*** Data shown

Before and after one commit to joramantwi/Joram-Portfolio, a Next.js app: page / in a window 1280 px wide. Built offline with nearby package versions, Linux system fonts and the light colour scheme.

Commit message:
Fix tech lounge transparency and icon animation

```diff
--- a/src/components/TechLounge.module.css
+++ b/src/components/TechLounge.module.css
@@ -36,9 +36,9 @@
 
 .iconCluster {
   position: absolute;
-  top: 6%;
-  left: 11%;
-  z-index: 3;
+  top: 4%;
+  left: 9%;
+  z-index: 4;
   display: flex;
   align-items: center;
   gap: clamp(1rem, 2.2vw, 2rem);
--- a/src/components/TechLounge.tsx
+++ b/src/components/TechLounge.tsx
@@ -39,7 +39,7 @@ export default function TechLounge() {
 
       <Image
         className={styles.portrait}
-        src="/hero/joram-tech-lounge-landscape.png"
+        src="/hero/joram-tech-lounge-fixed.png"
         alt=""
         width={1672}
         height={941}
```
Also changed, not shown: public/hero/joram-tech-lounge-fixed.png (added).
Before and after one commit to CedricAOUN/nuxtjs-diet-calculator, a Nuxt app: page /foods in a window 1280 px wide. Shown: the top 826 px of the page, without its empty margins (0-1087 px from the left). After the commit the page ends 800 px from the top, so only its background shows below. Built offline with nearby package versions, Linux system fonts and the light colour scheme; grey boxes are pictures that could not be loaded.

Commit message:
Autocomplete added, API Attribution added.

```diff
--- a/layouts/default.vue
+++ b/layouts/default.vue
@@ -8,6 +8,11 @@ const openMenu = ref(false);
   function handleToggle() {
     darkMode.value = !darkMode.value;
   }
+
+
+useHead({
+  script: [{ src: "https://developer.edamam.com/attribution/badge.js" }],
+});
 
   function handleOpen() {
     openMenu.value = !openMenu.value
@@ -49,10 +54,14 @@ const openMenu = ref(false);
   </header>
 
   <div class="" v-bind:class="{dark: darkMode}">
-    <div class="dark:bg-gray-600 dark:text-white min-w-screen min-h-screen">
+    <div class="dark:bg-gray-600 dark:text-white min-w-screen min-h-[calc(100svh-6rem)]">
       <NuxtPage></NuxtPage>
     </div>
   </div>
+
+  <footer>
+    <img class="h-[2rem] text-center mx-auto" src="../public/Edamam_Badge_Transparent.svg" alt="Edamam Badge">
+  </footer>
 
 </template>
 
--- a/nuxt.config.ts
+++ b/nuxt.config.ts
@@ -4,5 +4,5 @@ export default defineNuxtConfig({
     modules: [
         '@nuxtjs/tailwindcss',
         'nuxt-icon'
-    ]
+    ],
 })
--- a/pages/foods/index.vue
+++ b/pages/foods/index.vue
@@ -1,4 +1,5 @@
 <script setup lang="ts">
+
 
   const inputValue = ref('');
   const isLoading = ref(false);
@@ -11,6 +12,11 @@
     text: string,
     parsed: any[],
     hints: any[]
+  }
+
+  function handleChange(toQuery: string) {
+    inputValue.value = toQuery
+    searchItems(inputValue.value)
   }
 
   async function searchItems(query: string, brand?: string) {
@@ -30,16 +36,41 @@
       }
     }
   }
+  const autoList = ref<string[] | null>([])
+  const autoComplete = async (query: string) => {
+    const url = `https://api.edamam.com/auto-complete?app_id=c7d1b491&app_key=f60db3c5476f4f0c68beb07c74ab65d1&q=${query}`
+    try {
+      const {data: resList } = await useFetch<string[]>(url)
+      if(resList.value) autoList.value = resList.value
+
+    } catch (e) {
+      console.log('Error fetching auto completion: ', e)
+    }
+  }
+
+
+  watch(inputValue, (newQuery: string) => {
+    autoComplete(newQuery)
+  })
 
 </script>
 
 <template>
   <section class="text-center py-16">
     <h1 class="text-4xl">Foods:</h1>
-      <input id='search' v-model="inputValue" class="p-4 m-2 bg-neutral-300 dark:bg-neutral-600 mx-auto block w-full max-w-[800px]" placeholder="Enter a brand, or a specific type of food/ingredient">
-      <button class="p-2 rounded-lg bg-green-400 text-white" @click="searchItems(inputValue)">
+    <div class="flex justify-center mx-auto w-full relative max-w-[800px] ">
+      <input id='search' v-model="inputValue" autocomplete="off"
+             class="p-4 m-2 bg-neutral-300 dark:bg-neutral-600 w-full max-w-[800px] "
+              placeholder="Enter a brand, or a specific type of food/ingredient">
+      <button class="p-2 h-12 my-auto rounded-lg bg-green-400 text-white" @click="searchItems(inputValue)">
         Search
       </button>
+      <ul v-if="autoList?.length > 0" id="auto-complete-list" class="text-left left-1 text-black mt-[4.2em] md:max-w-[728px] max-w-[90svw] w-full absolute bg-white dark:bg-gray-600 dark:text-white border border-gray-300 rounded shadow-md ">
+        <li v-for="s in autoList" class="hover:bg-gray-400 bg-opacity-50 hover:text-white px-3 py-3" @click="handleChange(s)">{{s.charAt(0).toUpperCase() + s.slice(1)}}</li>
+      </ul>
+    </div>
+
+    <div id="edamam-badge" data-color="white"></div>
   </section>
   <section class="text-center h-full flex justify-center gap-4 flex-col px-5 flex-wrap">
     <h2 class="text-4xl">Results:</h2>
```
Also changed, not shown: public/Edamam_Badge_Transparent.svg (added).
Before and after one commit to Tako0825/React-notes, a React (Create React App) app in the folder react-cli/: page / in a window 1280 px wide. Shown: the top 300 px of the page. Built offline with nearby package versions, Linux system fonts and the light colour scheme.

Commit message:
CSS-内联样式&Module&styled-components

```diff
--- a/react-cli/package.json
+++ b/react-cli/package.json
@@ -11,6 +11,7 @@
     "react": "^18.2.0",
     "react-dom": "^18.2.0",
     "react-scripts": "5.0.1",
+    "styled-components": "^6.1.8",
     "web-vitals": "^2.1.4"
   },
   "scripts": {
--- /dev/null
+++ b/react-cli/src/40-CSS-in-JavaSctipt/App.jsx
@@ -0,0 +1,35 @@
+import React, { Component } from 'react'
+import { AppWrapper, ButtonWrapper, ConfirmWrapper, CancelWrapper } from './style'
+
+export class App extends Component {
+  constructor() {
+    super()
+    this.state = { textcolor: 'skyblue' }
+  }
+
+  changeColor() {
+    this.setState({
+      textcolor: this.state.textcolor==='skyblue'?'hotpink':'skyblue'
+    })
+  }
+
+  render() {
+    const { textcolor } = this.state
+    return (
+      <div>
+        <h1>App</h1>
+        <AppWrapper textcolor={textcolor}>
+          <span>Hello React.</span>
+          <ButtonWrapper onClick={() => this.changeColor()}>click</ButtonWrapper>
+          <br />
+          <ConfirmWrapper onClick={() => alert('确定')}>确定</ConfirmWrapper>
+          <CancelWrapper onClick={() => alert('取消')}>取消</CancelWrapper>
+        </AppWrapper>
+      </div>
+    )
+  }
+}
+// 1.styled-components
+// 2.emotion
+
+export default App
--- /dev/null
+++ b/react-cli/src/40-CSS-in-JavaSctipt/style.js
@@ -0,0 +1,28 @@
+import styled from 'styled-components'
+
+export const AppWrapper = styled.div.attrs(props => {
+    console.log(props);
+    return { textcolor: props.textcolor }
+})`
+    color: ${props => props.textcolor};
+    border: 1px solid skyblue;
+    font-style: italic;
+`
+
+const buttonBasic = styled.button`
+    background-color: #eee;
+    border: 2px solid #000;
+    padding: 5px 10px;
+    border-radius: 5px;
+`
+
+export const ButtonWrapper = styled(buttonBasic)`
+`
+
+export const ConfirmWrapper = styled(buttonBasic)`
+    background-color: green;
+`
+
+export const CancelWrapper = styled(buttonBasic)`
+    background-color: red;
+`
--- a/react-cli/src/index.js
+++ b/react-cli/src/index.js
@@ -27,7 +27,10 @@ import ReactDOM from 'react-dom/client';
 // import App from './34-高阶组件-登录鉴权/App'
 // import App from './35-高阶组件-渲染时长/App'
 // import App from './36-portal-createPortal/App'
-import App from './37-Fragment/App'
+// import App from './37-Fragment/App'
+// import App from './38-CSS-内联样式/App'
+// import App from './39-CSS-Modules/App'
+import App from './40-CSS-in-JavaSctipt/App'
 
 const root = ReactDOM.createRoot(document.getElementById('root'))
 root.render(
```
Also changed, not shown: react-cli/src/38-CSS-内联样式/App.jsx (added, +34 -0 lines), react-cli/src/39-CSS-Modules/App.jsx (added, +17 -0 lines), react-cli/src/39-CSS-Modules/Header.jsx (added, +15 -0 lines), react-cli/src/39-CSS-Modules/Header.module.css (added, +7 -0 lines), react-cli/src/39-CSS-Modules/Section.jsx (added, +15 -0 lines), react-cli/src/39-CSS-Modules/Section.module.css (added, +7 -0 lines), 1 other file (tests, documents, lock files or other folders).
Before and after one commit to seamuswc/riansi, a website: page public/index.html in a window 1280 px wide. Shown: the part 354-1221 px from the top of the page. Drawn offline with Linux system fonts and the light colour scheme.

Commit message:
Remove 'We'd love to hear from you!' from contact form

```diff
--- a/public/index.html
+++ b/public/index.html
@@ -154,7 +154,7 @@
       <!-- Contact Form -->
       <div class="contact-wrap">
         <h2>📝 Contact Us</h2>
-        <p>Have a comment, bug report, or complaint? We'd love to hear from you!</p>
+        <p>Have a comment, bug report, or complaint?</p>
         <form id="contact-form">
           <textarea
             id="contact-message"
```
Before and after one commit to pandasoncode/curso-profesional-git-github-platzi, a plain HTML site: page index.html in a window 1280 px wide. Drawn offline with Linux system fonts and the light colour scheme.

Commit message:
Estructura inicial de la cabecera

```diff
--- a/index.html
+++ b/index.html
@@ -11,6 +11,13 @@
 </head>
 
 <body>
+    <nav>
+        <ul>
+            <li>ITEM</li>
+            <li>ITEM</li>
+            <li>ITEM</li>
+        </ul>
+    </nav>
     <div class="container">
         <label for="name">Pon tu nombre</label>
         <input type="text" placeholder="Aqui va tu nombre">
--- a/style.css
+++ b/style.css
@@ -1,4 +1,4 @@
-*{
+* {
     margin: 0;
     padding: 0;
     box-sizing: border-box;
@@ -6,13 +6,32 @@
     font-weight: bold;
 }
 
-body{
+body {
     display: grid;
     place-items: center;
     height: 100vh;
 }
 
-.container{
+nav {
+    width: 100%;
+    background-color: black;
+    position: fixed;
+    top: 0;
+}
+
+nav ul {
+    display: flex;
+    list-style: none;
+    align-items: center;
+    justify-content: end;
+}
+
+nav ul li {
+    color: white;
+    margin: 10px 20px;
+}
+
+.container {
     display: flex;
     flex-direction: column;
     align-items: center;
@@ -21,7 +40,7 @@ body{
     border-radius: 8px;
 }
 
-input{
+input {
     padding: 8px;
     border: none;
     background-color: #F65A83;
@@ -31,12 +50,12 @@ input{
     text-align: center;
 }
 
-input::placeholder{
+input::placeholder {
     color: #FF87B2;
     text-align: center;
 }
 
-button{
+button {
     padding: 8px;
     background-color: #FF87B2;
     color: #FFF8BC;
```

******

** Aim of the task **
Copy every line in the entries above that has the string "border" in it.

** Reply **
+      <ul v-if="autoList?.length > 0" id="auto-complete-list" class="text-left left-1 text-black mt-[4.2em] md:max-w-[728px] max-w-[90svw] w-full absolute bg-white dark:bg-gray-600 dark:text-white border border-gray-300 rounded shadow-md ">
+    border: 1px solid skyblue;
+    border: 2px solid #000;
+    border-radius: 5px;
     box-sizing: border-box;
     border-radius: 8px;
     border: none;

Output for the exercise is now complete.